Police officers, emergency responders and city officials from surrounding municipalities joined the Rockwall Ministerial Alliance on Monday morning in a prayer meeting at The Center in downtown Rockwall, to lift up the families of the Dallas officers killed or wounded in the shooting.
On Thursday night, July 7, in Dallas during a Black Lives Matter protest against the recent killing of two black men at the hands of police in Louisiana and Minnesota, suspect Micah Xavier Johnson (25) opened fire on police officers, and was later killed by a police bomb-equipped robot after a tense hours-long standoff. Johnson, who is black, told officers during the standoff that he was upset about the afore-mentioned police killings and wanted to kill white people, especially white police officers.
Royse City Mayor Janet Nichol said during Monday’s prayer meeting that she doesn’t believe racism to be the root cause of the act of violence committed last week, which took the lives of five officers including DART Officer Brent Thompson, a newly-wed father of six and resident of Royse City.
“I’ve come to the conclusion that we don’t have a racial problem, we have an evil problem,” Nichol said. “And right now, that is what we’re battling. I think we all need to make a commitment to these officers that we don’t just pray for them today but that we lift them up daily, and ask God to protect and cover them every day.”
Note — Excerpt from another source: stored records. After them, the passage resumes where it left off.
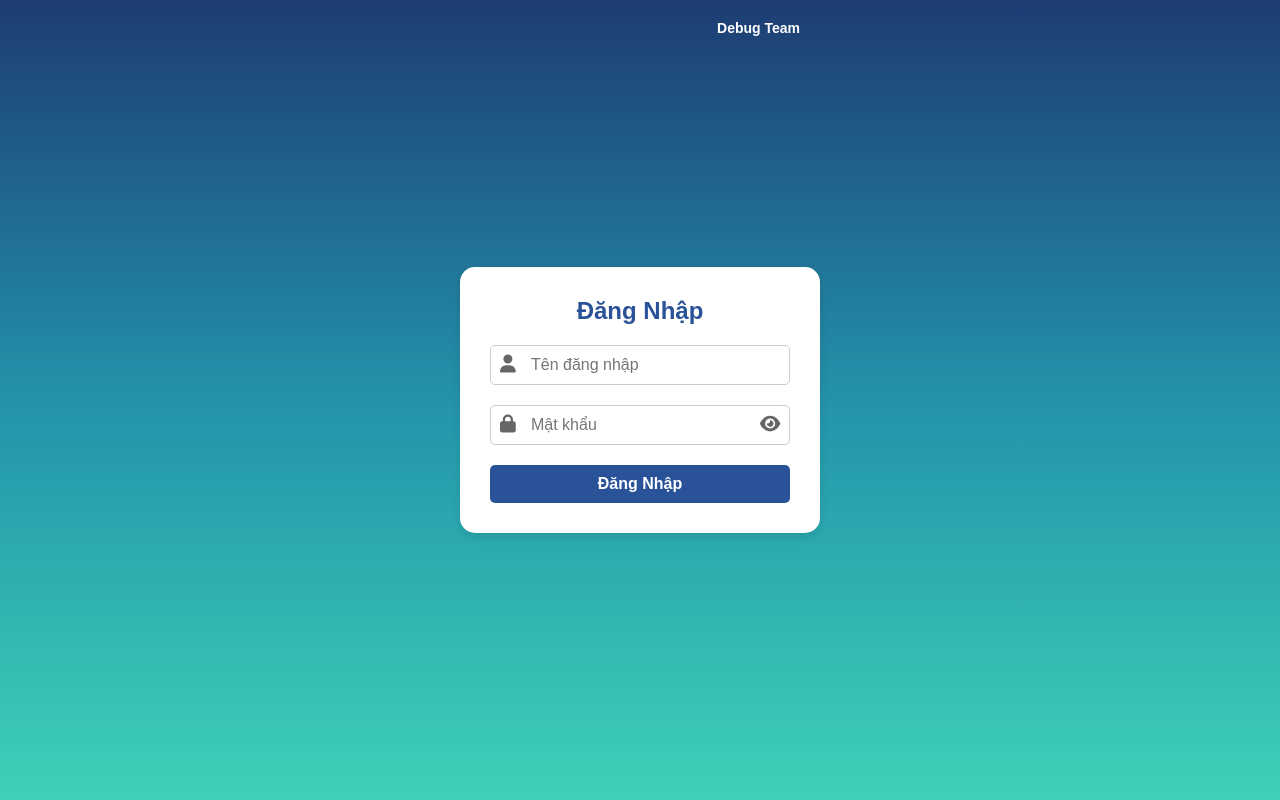
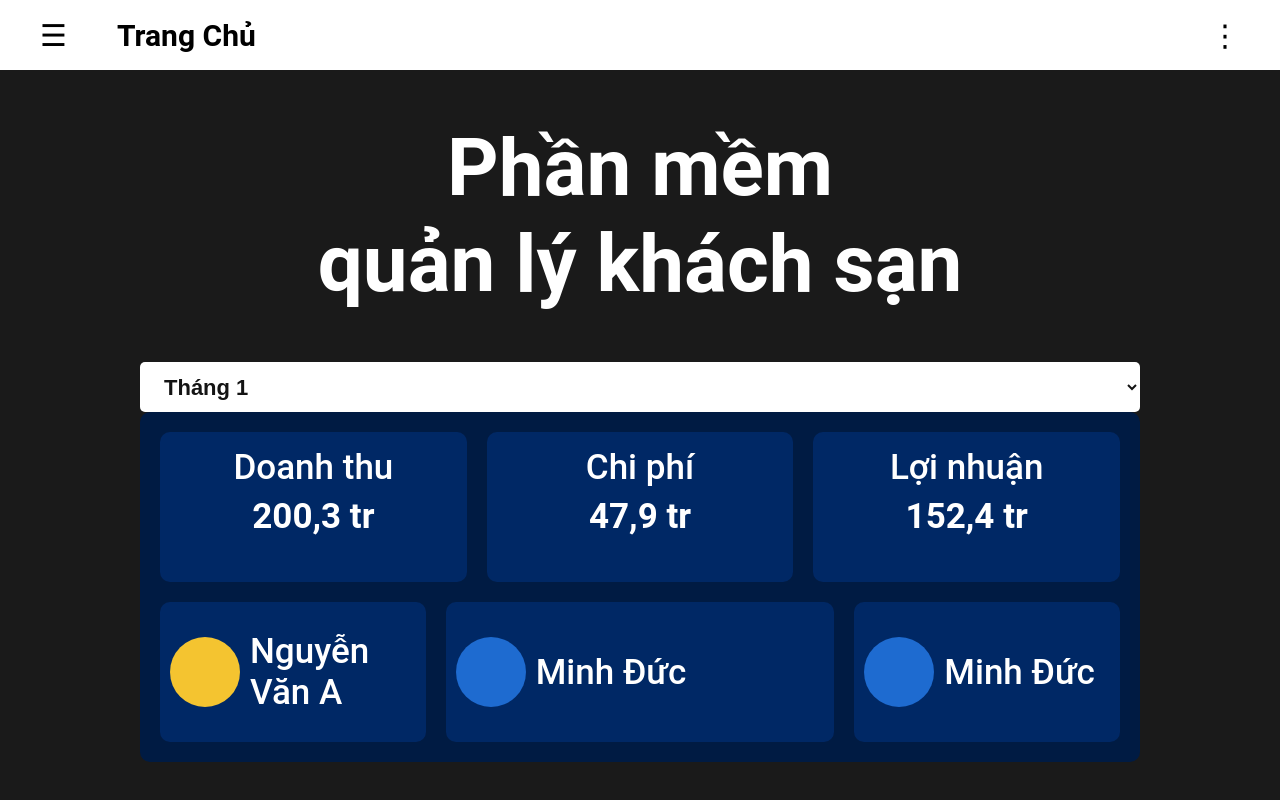
Before and after one commit to ThienPhu46/Test_User_FrontEnd, a React (Create React App) app: page /Dashboard in a window 1280 px wide. Built offline with nearby package versions, Linux system fonts and the light colour scheme.

Commit message:
Dashboard Admin

```diff
--- a/src/App.js
+++ b/src/App.js
@@ -1,12 +1,17 @@
 import React from 'react';
+import { BrowserRouter as Router, Route, Routes } from 'react-router-dom';
 import Login from './Pages/Login';
+import Dashboard from './Pages/Dashboard';
 
-function App() {
+const App = () => {
   return (
-    <div>
-      <Login />
-    </div>
+    <Router>
+      <Routes>
+        <Route path="/" element={<Login />} />
+        <Route path="/Dashboard" element={<Dashboard />} />
+      </Routes>
+    </Router>
   );
-}
+};
 
 export default App;
--- /dev/null
+++ b/src/Design_Css/Dashboard.css
@@ -0,0 +1,289 @@
+/* src/styles/Dashboard.css */
+.dashboard-container {
+    background-color: #1a1a1a;
+    color: white;
+    min-height: 100vh; /* Đảm bảo chiều cao tối thiểu là 100vh */
+    padding: 0;
+    font-family: 'Roboto', sans-serif;
+    display: flex;
+    flex-direction: column;
+    align-items: center;
+    width: 100vw;
+    box-sizing: border-box;
+    position: relative;
+    overflow-y: auto; /* Cho phép cuộn toàn bộ giao diện */
+  }
+
+  /* Sidebar */
+  .sidebar {
+    position: fixed;
+    top: 0;
+    left: 0;
+    width: 320px;
+    height: 100vh;
+    background-color: #fff;
+    color: #0a3d8b;
+    transform: translateX(-100%);
+    transition: transform 0.3s ease-in-out;
+    z-index: 1000;
+    box-sizing: border-box;
+    overflow-y: auto; /* Cho phép cuộn nếu nội dung vượt quá chiều cao */
+  }
+
+  .sidebar.open {
+    transform: translateX(0);
+  }
+
+  .sidebar-header {
+    display: flex;
+    flex-direction: column;
+    align-items: center;
+    padding: 30px 20px;
+    background-color: #002865;
+    color: #fff;
+    border-bottom: 2px solid #0a3d8b;
+    position: relative;
+    min-height: 150px;
+  }
+
+  .logout-button {
+    position: absolute;
+    top: 10px;
+    left: 10px;
+    display: flex;
+    align-items: center;
+    font-size: 16px;
+    color: #fff;
+    cursor: pointer;
+  }
+
+  .logout-icon {
+    margin-left: 5px;
+    font-size: 18px;
+  }
+
+  .close-icon {
+    position: absolute;
+    top: 10px;
+    right: 10px;
+    font-size: 18px;
+    color: #fff;
+    cursor: pointer;
+  }
+
+  .sidebar-header .avatar-placeholder {
+    width: 100px;
+    height: 100px;
+    border-radius: 50%;
+    background-color: #fff;
+    border: 3px solid #fff;
+    margin-bottom: 15px;
+    cursor: pointer;
+
+
+  }
+
+  .sidebar-header p {
+    margin: 0;
+    font-size: 25px;
+    font-weight: 500;
+  }
+
+  .sidebar-menu {
+    list-style: none;
+    padding: 0 20px;
+    margin: 0;
+  }
+
+  .sidebar-menu li {
+    padding: 15px 0;
+    font-size: 20px;
+    font-weight: 400;
+    cursor: pointer;
+    display: flex;
+    align-items: center;
+    color: #0a3d8b;
+  }
+
+  .sidebar-menu .menu-icon {
+    margin-right: 10px;
+    font-size: 20px;
+    color: #0a3d8b;
+  }
+
+  /* Top Header (Trang Chủ) */
+  .top-header {
+    display: flex;
+    justify-content: space-between;
+    align-items: center;
+    padding: 10px 40px;
+    background-color: #fff;
+    width: 100%;
+    box-sizing: border-box;
+    position: sticky;
+    top: 0;
+    z-index: 900;
+    height: 70px;
+  }
+
+  .top-title-container {
+    display: flex;
+    align-items: center;
+  }
+
+  .top-title {
+    font-size: 30px;
+    font-weight: 600;
+    color: #000;
+    margin-left: 50px;
+  }
+
+  .menu-icon, .more-icon {
+    font-size: 30px;
+    cursor: pointer;
+    color: #000;
+  }
+
+
+  .header {
+    display: flex;
+    justify-content: space-between;
+    align-items: center;
+    padding: 10px 40px;
+    background-color: #2c2c2c;
+    border-radius: 5px;
+    width: 100%;
+    box-sizing: border-box;
+    margin-top: 10px;
+  }
+
+  .title {
+    font-size: 20px;
+    font-weight: 500;
+  }
+
+
+  .debug-logo {
+    display: inline-block;
+    width: 20px;
+    height: 20px;
+    background-color: #4a90e2;
+    color: white;
+    border-radius: 3px;
+    text-align: center;
+    line-height: 20px;
+    margin-right: 5px;
+    font-size: 14px;
+    font-weight: bold;
+  }
+
+  .main-title {
+    text-align: center;
+    font-size: 80px;
+    font-weight: 700;
+    line-height: 1.2;
+    margin: 50px 0;
+  }
+
+  .month-selector-wrapper {
+    width: 90%;
+    max-width: 1000px;
+    margin: 0%
+  }
+
+  .month-selector {
+    display: flex;
+    justify-content: flex-start;
+
+  }
+
+  .month-selector select {
+    padding: 12px 20px;
+    font-size: 22px;
+    border-radius: 5px;
+    background-color: #fff;
+    color: #141414;
+    border: none;
+    cursor: pointer;
+    width: 100%;
+    text-align: left;
+    text-align-last: left;
+    height: 50px;
+    font-weight: bold;
+  }
+
+  .content-wrapper {
+    background-color: #001b43;
+    padding: 20px;
+    border-radius: 10px;
+    width: 90%;
+    max-width: 1000px;
+    box-sizing: border-box;
+    margin: 0;
+  }
+
+  .stats-container {
+    display: flex;
+    justify-content: space-between;
+    gap: 20px;
+    margin-bottom: 20px;
+  }
+
+  .stat-card {
+    background-color: #002865;
+    padding: 15px;
+    border-radius: 10px;
+    text-align: center;
+    flex: 1;
+    min-height: 120px;
+
+  }
+
+  .stat-card h3 {
+    margin: 0;
+    font-size: 35px;
+    font-weight: 500;
+  }
+
+  .stat-card p {
+    margin: 8px 0 0;
+    font-size: 35px;
+    font-weight: 700;
+  }
+
+  .employee-container {
+    display: flex;
+    justify-content: space-between;
+    gap: 20px;
+
+  }
+
+  .employee-card {
+    background-color: #002865;
+    padding: 10px;
+    border-radius: 10px;
+    display: flex;
+    align-items: center;
+    justify-content: flex-start;
+    flex: 1;
+    min-height: 120px;
+  }
+
+  .employee-card-middle {
+    flex: 1.5;
+    min-height: 100px;
+  }
+
+  .employee-card .avatar {
+    width: 70px;
+    height: 70px;
+    border-radius: 50%;
+    margin-right: 10px;
+    flex-shrink: 0;
+  }
+
+  .employee-card p {
+    margin: 0;
+    font-size: 35px;
+    font-weight: 500;
+  }
--- /dev/null
+++ b/src/Pages/Dashboard.js
@@ -0,0 +1,131 @@
+// src/components/Dashboard.js
+import React, { useState } from 'react';
+import '../Design_Css/Dashboard.css';
+
+const Dashboard = () => {
+  const [isSidebarOpen, setIsSidebarOpen] = useState(false);
+
+  const toggleSidebar = () => {
+    setIsSidebarOpen(!isSidebarOpen);
+  };
+
+  return (
+    <div className="dashboard-container">
+      {/* Sidebar */}
+      <div className={`sidebar ${isSidebarOpen ? 'open' : ''}`}>
+        <div className="sidebar-header">
+          <div className="logout-button">
+            Đăng xuất
+          </div>
+          <div className="close-icon" onClick={toggleSidebar}>≪</div>
+          <div className="avatar-placeholder"></div>
+          <p>Administrator</p>
+        </div>
+        <ul className="sidebar-menu">
+          <li>
+            <span className="menu-icon">🏠</span> Trang Chủ
+          </li>
+          <li>
+            <span className="menu-icon">🛏️</span> Phòng
+          </li>
+          <li>
+            <span className="menu-icon">📅</span> Đặt Phòng
+          </li>
+          <li>
+            <span className="menu-icon">📄</span> Hóa Đơn
+          </li>
+          <li>
+            <span className="menu-icon">👥</span>QL Khách Hàng
+          </li>
+          <li>
+            <span className="menu-icon">🏢</span> QL Phòng
+          </li>
+          <li>
+            <span className="menu-icon">🏢</span> QL Loại Phòng
+          </li>
+          <li>
+            <span className="menu-icon">🏢</span> QL Dịch vụ
+          </li>
+          <li>
+            <span className="menu-icon">🔢</span> QLCT Tính Điểm
+          </li>
+          <li>
+            <span className="menu-icon">🔢</span> QLLS Tích Điểm
+          </li>
+          <li>
+            <span className="menu-icon">📋</span> QL Tài Khoản
+          </li>
+
+          <li>
+            <span className="menu-icon">👤</span> QL Nhân Viên
+          </li>
+          <li>
+            <span className="menu-icon">📊</span> Thống Kê
+          </li>
+        </ul>
+      </div>
+
+      {/* Top Header (Trang Chủ) */}
+      <div className="top-header">
+        <div className="top-title-container">
+          <div className="menu-icon" onClick={toggleSidebar}>☰</div>
+          <div className="top-title">Trang Chủ</div>
+        </div>
+        <div className="more-icon">⋮</div>
+      </div>
+
+
+
+      {/* Main Title */}
+      <h1 className="main-title">Phần mềm<br />quản lý khách sạn</h1>
+
+      {/* Month Selector with Wrapper */}
+      <div className="month-selector-wrapper">
+        <div className="month-selector">
+          <select>
+            <option>Tháng 1</option>
+            <option>Tháng 2</option>
+            <option>Tháng 3</option>
+          </select>
+        </div>
+      </div>
+
+      {/* Content Wrapper (bao bọc tất cả các ô) */}
+      <div className="content-wrapper">
+        {/* Stats Cards */}
+        <div className="stats-container">
+          <div className="stat-card">
+            <h3>Doanh thu</h3>
+            <p>200,3 tr</p>
+          </div>
+          <div className="stat-card">
+            <h3>Chi phí</h3>
+            <p>47,9 tr</p>
+          </div>
+          <div className="stat-card">
+            <h3>Lợi nhuận</h3>
+            <p>152,4 tr</p>
+          </div>
+        </div>
+
+        {/* Employee Cards */}
+        <div className="employee-container">
+          <div className="employee-card">
+            <div className="avatar" style={{ backgroundColor: '#f4c430' }}></div>
+            <p>Nguyễn Văn A</p>
+          </div>
+          <div className="employee-card employee-card-middle">
+            <div className="avatar" style={{ backgroundColor: '#1e6bd0' }}></div>
+            <p>Minh Đức</p>
+          </div>
+          <div className="employee-card">
+            <div className="avatar" style={{ backgroundColor: '#1e6bd0' }}></div>
+            <p>Minh Đức</p>
+          </div>
+        </div>
+      </div>
+    </div>
+  );
+};
+
+export default Dashboard;
--- a/src/Pages/Login.js
+++ b/src/Pages/Login.js
@@ -1,6 +1,6 @@
 import React, { useState } from 'react';
+import { useNavigate } from 'react-router-dom';
 import '../Design_Css/Login.css';
-
 import { FontAwesomeIcon } from '@fortawesome/react-fontawesome';
 import { faUser, faLock, faEye, faEyeSlash } from '@fortawesome/free-solid-svg-icons';
 
@@ -8,11 +8,13 @@ const Login = () => {
   const [username, setUsername] = useState('');
   const [password, setPassword] = useState('');
   const [showPassword, setShowPassword] = useState(false);
+  const navigate = useNavigate();
 
   const handleSubmit = (e) => {
     e.preventDefault();
     console.log('Username:', username);
     console.log('Password:', password);
+    navigate('/Dashboard'); // Chuyển hướng đến trang Dashboard
   };
 
   return (
```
State Senator Bob Hall said the key to stopping violence is not with more violence, but by starting at the bottom through changing the hearts of our nation’s people – not at the top through elected officials and government.
“This is happening because we have too many lost souls out there,” Hall said. “We have too many people who do not know our Lord and Savior Jesus Christ, and have his love in their hearts. And we need to bring that back. We need to turn our country around from the bottom.”
In cases involving the shooting of an unarmed or seemingly unarmed citizen by a police officer, Rockwall County Sheriff Harold Eavenson said politicians, attorneys and media often have weeks, months or even years to evaluate the actions of the police officer involved, whereas the officer had only a split second to make a shoot-don’t shoot decision. According to Eavenson, in that split second when the officer realizes he might have to take a human life or lose his own, no amount of shoot-don’t shoot training can prepare the officer for that situation.
“There is absolutely no feeling like that,” Eavenson said, “and I don’t think enough people understand that.
Eavenson continued, “I’d say that 99+ percent of all the officers in this country go to work every day to do the right thing for the right reasons, and they do it on a consistent basis. There has been story after story – some of it heart-wrenching – about those officers in Dallas running to the fire instead of running away from it. And that’s what we’re trained to do. Officers who have been through it, and are dedicated, they don’t think about it, they just do it. That’s an incredible trait.”
Rockwall Police Chief Kirk Riggs echoed Eavenson’s statements regarding the bravery and selflessness possessed by many of his fellow officers and those throughout the country, relaying a conversation he had with his son about the dangers of wearing the badge and uniform in light of the recent attack on police.
“I got a call from my son who said, ‘Dad, why don’t you not wear your uniform for a while and just wear your suit?’ And I told him, ‘Son, I’ve never been more proud to wear this uniform.’”
Story and photos by Austin Wells, Blue Ribbon News editor.